We take supplements to stay healthy—either to fill in gaps in our diet or to find a natural means of treating a variety of ailments. But increasing scrutiny on the supplement industry has shown that some supplements aren’t at all what the label leads you to believe, and in fact, they may even do more harm than good. Here’s what you need to know.
Does Science Back up a Supplement’s Claims?
Before you buy a supplement, it’s helpful to know whether it’s worth taking in the first place. Does research back up the claims? For example, if you’re thinking of taking açaí supplements for weight loss, you’ll find that according to National Institutes of Health’s National Center for Complementary and Alternative Medicine, the Federal Trade Commission (FTC) has temporarily halted the operation of a number of websites for making false weight loss claims about açaí. However, if you’re considering taking chamomile capsules for anxiety, you’ll be pleased to know that research has demonstrated this plant’s effectiveness.
Both the National Center for Complementary and Alternative Medicine and the U.S. National Library of Medicine provide consumers with a library of resources on each individual herb. Just by doing a little research, you can find out about scientific studies as well as side effects and precautions you should know about before taking a supplement.
The Problem with Some Supplements
Sometimes even if the herbal supplement has been scientifically proven to be effective, it may not contain what the label says.
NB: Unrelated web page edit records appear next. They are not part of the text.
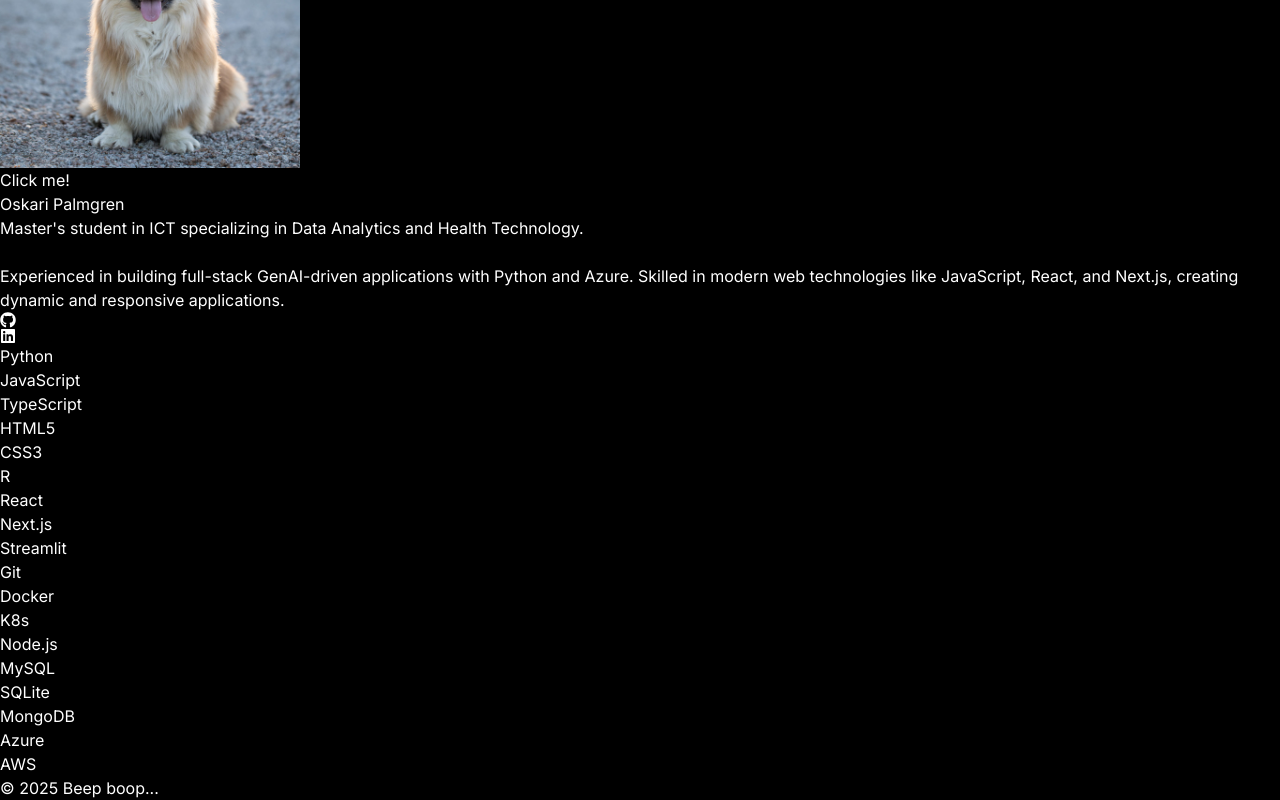
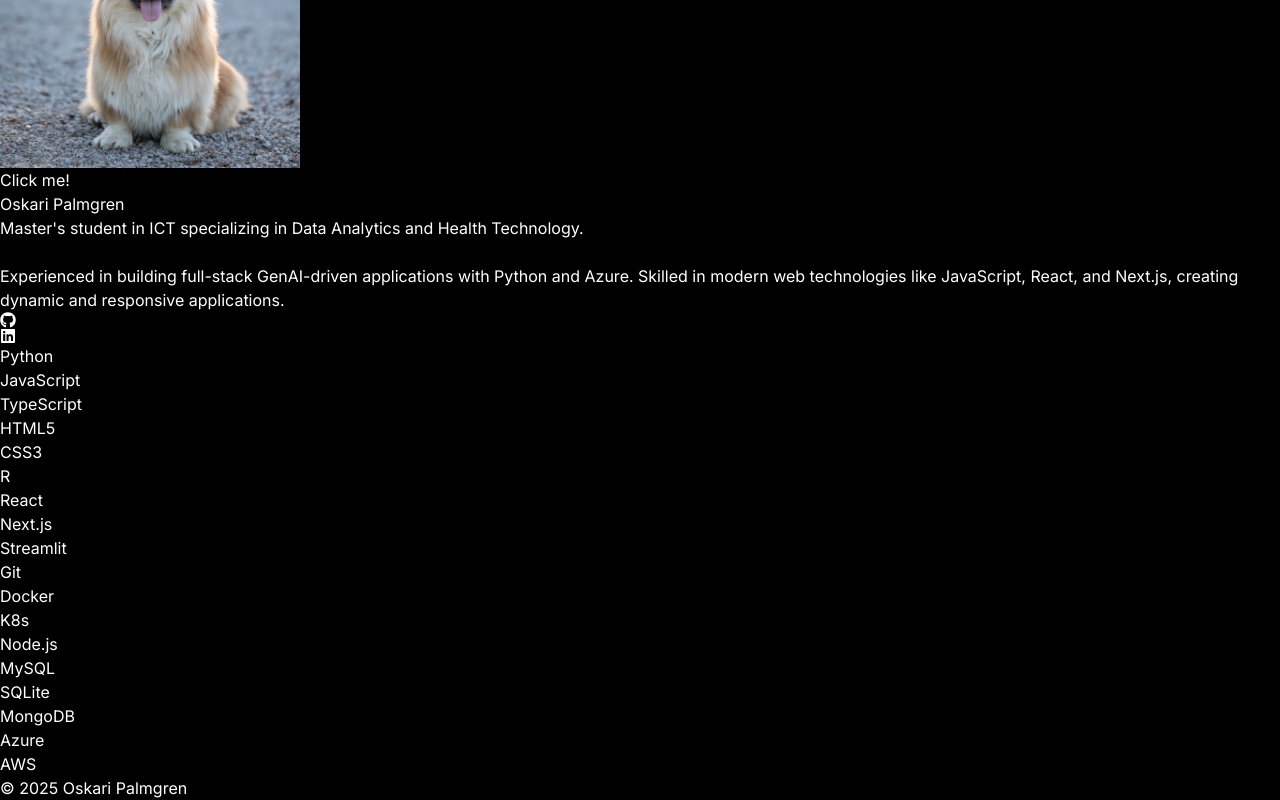
Before and after one commit to Palmgrenoskari/portfolio-site, a Next.js app: page / in a window 1280 px wide. Shown: the part 316-1116 px from the top of the page. Built offline with nearby package versions, Linux system fonts and the light colour scheme.

Commit message:
minor fix

```diff
--- a/src/components/Footer.tsx
+++ b/src/components/Footer.tsx
@@ -2,7 +2,7 @@
   return (
     <footer className="bg-gray-800 text-white py-4">
       <div className="container mx-auto px-4 text-center">
-        <p>&copy; {new Date().getFullYear()} Beep boop... </p>
+        <p>&copy; {new Date().getFullYear()} Oskari Palmgren </p>
       </div>
     </footer>
   );
```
In order to cut costs, some companies may add fillers or even contaminants, which often aren’t included in the ingredient list. This practice results in an inferior product that contains far less of the (often more expensive) active ingredient advertised on the label. This deceptive practice is not only misleading, it poses serious health risks for those who are allergic to common fillers like wheat or soy.
Last year, major supplement retailers like Target, GNC, and Walmart were accused of selling supplements that didn’t contain the ingredients listed on the label. A 2012 report of the Journal of the American Medical Association found that improperly labeled supplements could also contain contaminants that were in effect poisonous. This research, along with a number of other studies, shows that supplements can be dangerous if you choose the wrong bottle.
Be Wary of Exaggerated Claims
For consumers, it’s worth being skeptical of seemingly exaggerated claims. If a supplement purports to prevent or cure a disease, the company may not be trustworthy. The FTC has filed more than 30 cases against supplement companies that have made false or misleading claims about their products. Some weight loss supplements, in particular, have been shown to make people really sick, causing scary illnesses like acute hepatitis and jaundice.
Buy Certified Supplements
You can’t know for sure what’s in a supplement unless it’s tested. The U.S. Pharmacopeial Convention (USP) is a nonprofit organization that tests supplements to see if they contain the ingredients that the labels claim they do. You know the supplement has been tested if the label reads USP certified. NSF is another certifying body that independently tests products to ensure that labels are accurate.
What to Look for in a Multivitamin
Multivitamins are among the most popular supplements, so it’s important to know what to look for in a product. For starters, look for essential vitamins and minerals like vitamin C, the B vitamins, vitamins A, D, E, and K, as well as potassium, iodine, selenium, borate, zinc, calcium, magnesium, manganese, molybdenum, beta-carotene, and iron. The supplement should contain 100 percent of these vitamins except for calcium and magnesium, which would make the pill too large to swallow.
What’s more, make sure you choose a supplement geared toward your sex and age group so it includes the nutrients you need the most. Finally, don’t take supplements that go far beyond 100 percent of your daily allowance; some studies have shown them to be ineffective and, in some cases, even dangerous. Mega doses of fat-soluble vitamins like A, D, E, and K can build up in your system and cause problems.
Supplements are part of a healthy lifestyle for many of us. That’s why it’s important to ensure that you get what you’re paying for as a consumer.